umlaut (ŏmˈlout) [key] [Ger., = transformed sound], in inflection, variation of vowels of the type of English man to men. In this instance it is the end product of the effect of a y (long since disappeared) that was present in the plural; the y caused the vowel before the n to be pronounced higher and more forward in the mouth in the plural than in the singular; eventually there was replacement of the vowel in the plural. Other examples are mouse, mice; tooth, teeth; to fall, to fell; doom, deem. Umlaut is also called mutation and inflection. For the variation of sing, sang, see ablaut. Umlaut is also the name for the diacritical symbol placed above a vowel to indicate a sound change in Germanic languages, as in the German Fräulein and the Swedish fröken (see accent).

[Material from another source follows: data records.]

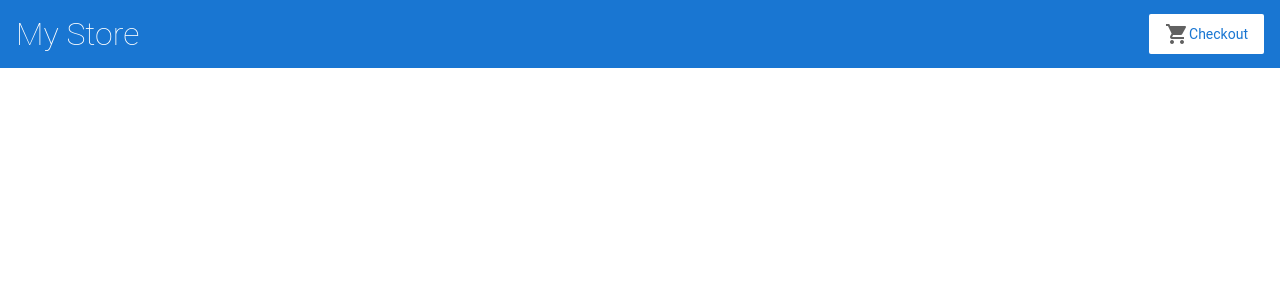
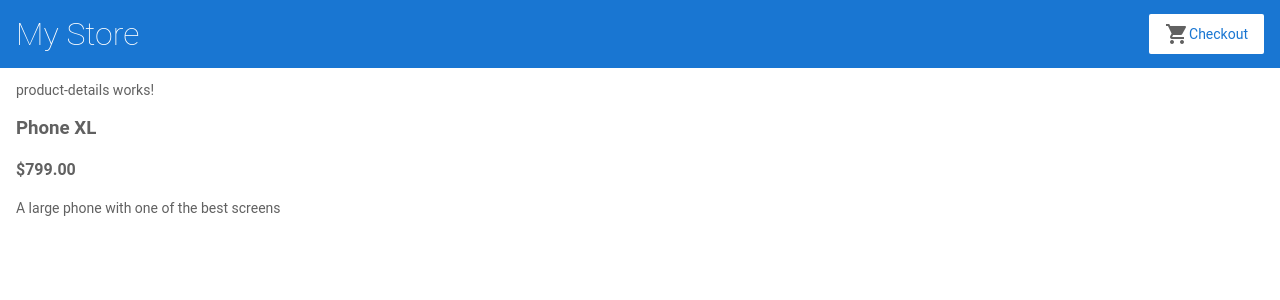
Before and after one commit to yasuhitotsu/angular-sample, an Angular app: page /products/1 in a window 1280 px wide. Before the commit this address led to /. Shown: the top 300 px of the page. Built offline with nearby package versions, Linux system fonts and the light colour scheme.

Commit message:
2 files modified, 4 added

```diff
--- /dev/null
+++ b/src/app/product-details/product-details.component.html
@@ -0,0 +1,7 @@
+<p>product-details works!</p>
+
+<div *ngIf="product">
+  <h3>{{ product.name }}</h3>
+  <h4>{{ product.price | currency }}</h4>
+  <p>{{ product.description }}</p>
+</div>
--- /dev/null
+++ b/src/app/product-details/product-details.component.ts
@@ -0,0 +1,25 @@
+import { Component, OnInit } from '@angular/core';
+import { ActivatedRoute } from '@angular/router';
+
+import { Product, products } from '../products';
+
+@Component({
+  selector: 'app-product-details',
+  templateUrl: './product-details.component.html',
+  styleUrls: ['./product-details.component.css'],
+})
+export class ProductDetailsComponent {
+  product: Product | undefined;
+  constructor(private route: ActivatedRoute) {}
+
+  ngOnInit() {
+    // First get the product id from the current route.
+    const routeParams = this.route.snapshot.paramMap;
+    const productIdFromRoute = Number(routeParams.get('productId'));
+
+    // Find the product that correspond with the id provided in route.
+    this.product = products.find(
+      (product) => product.id === productIdFromRoute
+    );
+  }
+}
--- a/src/app/product-list/product-list.component.html
+++ b/src/app/product-list/product-list.component.html
@@ -2,7 +2,10 @@
 
 <div *ngFor="let product of products">
   <h3>
-    <a [title]="product.name + ' details'">
+    <a
+      [title]="product.name + ' details'"
+      [routerLink]="['/products', product.id]"
+    >
       {{ product.name }}
     </a>
   </h3>
```
Also changed, not shown: src/app/app.module.ts (+7 -7 lines), src/app/product-details/product-details.component.css (added), 1 other file (tests, documents, lock files or other folders).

The Columbia Electronic Encyclopedia, 6th ed. Copyright © 2012, Columbia University Press. All rights reserved.

More on umlaut from Fact Monster:

  • ablaut - ablaut ablaut [Ger.,=off-sound], in inflection, vowel variation (as in English sing, sang, sung, ...
  • German language: Distinctive Features - Distinctive Features Besides differences in word order, the German language is unlike English in ...
  • inflection - inflection inflection, in grammar. In many languages, words or parts of words are arranged in ...
  • Madeleine Albright - Biography of Madeleine Albright, U.S. Secretary of State, 1997-2001
  • Germanic languages: Common Characteristics - Common Characteristics Strong evidence for the unity of all the modern Germanic languages can be ...

See more Encyclopedia articles on: Language and Linguistics

Play Hangman

Play Poptropica

Play Quizzes

Play Tic Tac Toe